Task statement:
Look for the word "const" in the entries below, then copy every line that has it.

Exercise material:
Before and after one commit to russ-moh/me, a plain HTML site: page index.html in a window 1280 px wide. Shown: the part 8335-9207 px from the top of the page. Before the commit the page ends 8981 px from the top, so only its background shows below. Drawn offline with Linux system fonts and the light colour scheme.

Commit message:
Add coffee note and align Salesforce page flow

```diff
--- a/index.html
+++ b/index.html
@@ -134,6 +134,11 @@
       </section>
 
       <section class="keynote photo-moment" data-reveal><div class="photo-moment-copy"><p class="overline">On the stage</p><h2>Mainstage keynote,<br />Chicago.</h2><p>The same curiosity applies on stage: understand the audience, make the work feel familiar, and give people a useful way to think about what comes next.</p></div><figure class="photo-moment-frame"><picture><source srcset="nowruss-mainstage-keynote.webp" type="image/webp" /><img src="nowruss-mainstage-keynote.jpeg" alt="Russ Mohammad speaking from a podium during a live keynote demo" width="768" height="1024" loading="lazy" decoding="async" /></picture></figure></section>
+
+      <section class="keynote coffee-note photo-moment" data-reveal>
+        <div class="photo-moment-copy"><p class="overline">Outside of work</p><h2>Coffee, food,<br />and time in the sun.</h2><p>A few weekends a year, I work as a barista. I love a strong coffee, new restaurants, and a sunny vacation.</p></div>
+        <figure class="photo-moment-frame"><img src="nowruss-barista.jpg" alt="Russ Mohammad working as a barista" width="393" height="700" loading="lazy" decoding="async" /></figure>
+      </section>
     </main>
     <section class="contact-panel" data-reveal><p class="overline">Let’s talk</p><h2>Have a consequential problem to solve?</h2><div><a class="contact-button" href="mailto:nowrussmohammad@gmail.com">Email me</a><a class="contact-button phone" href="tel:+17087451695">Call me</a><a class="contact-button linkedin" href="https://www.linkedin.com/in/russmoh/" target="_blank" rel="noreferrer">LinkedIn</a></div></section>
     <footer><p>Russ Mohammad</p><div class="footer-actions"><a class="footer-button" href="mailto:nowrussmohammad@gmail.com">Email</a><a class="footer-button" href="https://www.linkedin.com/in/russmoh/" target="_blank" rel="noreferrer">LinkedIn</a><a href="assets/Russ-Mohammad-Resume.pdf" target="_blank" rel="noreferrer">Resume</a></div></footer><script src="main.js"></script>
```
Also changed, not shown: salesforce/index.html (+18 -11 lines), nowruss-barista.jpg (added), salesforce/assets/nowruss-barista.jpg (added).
==
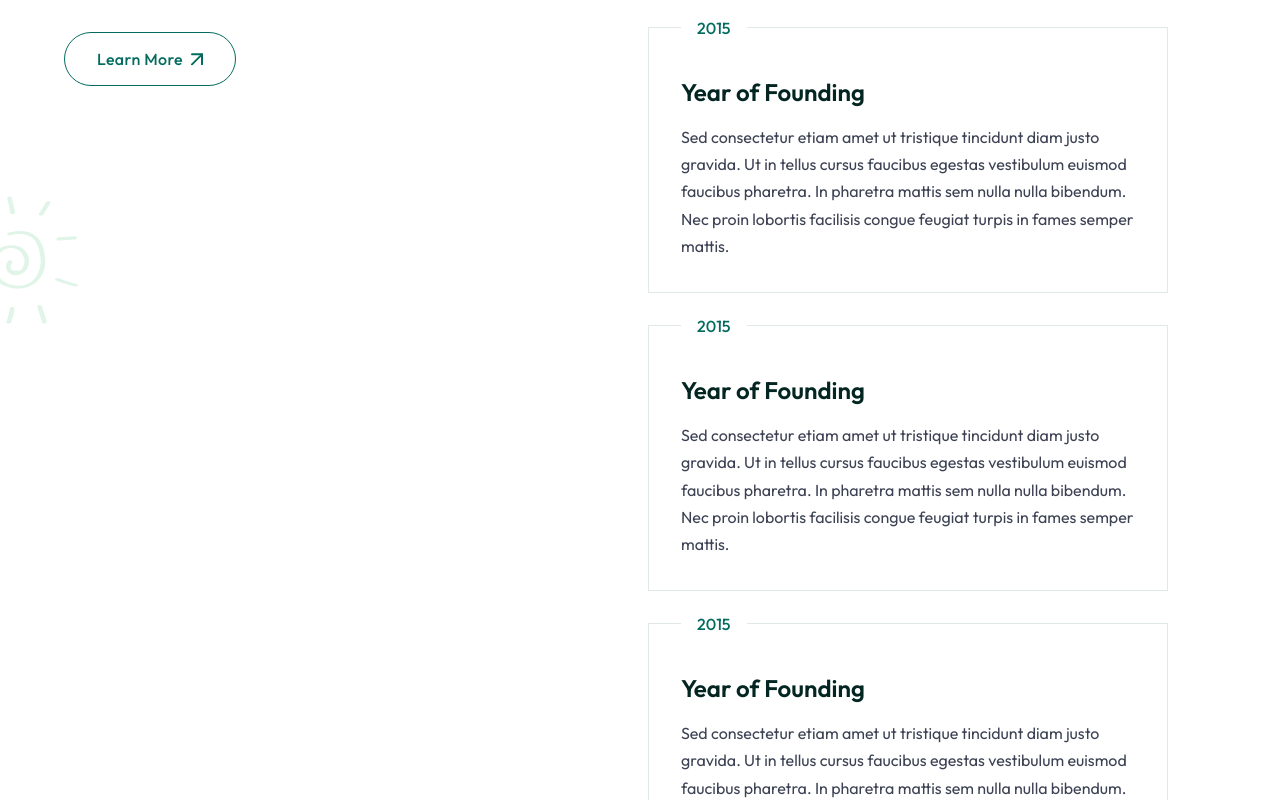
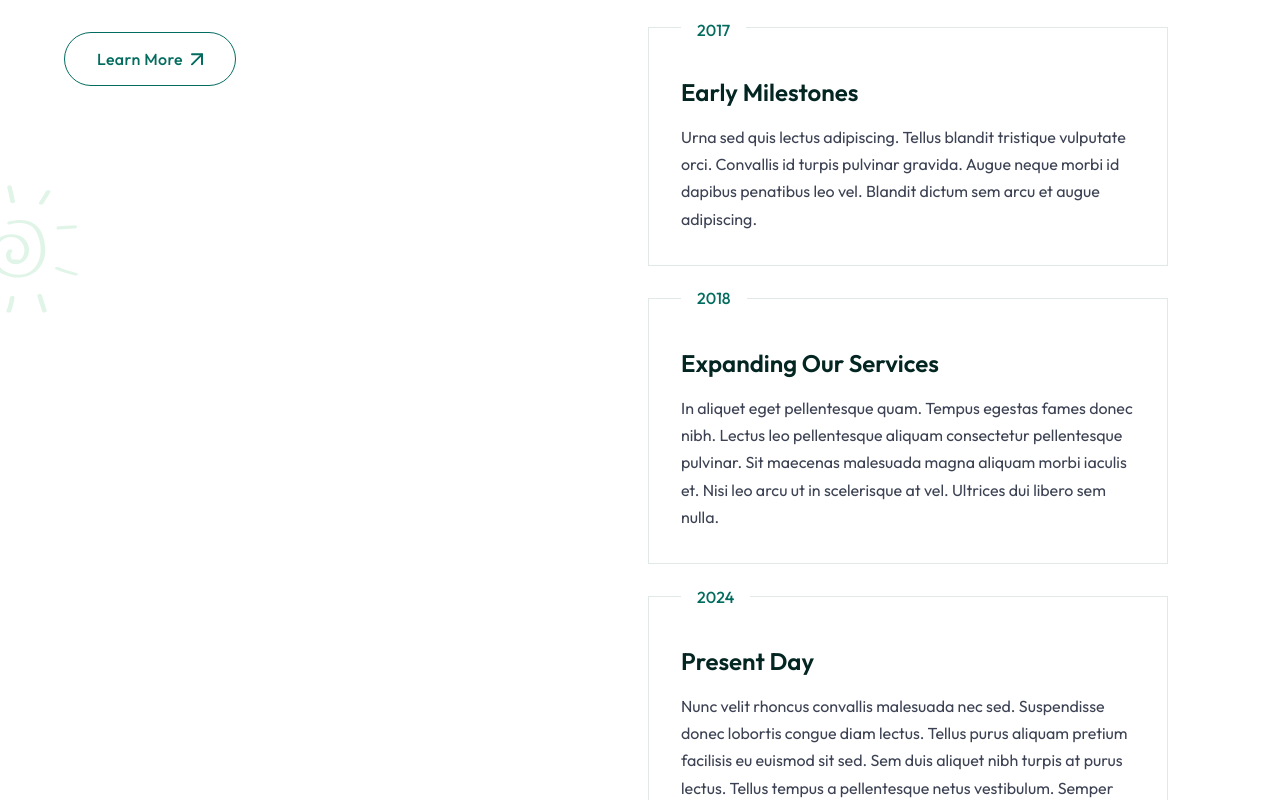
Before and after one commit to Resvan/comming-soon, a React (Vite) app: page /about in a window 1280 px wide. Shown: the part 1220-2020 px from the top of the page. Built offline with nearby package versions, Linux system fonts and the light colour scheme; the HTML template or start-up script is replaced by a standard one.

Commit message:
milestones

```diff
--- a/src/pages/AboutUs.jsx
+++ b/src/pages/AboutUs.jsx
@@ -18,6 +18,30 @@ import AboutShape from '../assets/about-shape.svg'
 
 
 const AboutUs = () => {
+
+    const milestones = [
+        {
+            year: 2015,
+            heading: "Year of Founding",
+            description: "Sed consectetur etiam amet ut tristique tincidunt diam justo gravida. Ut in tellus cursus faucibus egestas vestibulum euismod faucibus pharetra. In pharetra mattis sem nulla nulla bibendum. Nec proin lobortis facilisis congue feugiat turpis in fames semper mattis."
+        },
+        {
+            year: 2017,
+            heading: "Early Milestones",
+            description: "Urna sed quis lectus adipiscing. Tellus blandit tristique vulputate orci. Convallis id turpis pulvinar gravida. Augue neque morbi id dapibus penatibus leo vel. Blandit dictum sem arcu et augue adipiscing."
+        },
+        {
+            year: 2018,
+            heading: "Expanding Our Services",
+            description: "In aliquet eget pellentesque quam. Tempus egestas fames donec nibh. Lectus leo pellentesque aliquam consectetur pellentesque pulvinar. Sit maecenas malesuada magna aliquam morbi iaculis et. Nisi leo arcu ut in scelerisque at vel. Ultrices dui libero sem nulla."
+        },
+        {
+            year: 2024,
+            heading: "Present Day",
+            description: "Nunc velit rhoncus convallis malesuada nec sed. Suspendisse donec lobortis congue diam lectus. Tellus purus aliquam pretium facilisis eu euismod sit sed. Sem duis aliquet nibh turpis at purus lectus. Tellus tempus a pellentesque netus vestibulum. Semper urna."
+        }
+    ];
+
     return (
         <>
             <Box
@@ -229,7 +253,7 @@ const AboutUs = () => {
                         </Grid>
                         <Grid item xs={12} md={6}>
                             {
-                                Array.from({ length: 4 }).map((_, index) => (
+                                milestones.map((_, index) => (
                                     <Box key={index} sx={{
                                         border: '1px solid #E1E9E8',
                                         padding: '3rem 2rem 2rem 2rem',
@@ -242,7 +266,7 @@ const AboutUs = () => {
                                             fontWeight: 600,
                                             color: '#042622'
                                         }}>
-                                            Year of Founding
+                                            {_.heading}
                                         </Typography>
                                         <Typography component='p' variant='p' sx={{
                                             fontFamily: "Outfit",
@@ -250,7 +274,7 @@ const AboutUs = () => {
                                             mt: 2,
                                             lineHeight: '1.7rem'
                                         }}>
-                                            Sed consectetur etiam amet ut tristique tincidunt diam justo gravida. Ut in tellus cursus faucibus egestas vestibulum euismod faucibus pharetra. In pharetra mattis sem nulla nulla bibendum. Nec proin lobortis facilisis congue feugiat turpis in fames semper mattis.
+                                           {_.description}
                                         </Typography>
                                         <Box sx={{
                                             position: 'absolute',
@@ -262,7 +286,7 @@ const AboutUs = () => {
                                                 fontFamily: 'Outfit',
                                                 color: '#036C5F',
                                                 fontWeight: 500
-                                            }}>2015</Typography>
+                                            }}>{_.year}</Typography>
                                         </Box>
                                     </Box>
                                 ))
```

Exercise solution:
 const AboutUs = () => {
+    const milestones = [
@@ -229,7 +253,7 @@ const AboutUs = () => {
@@ -242,7 +266,7 @@ const AboutUs = () => {
@@ -250,7 +274,7 @@ const AboutUs = () => {
@@ -262,7 +286,7 @@ const AboutUs = () => {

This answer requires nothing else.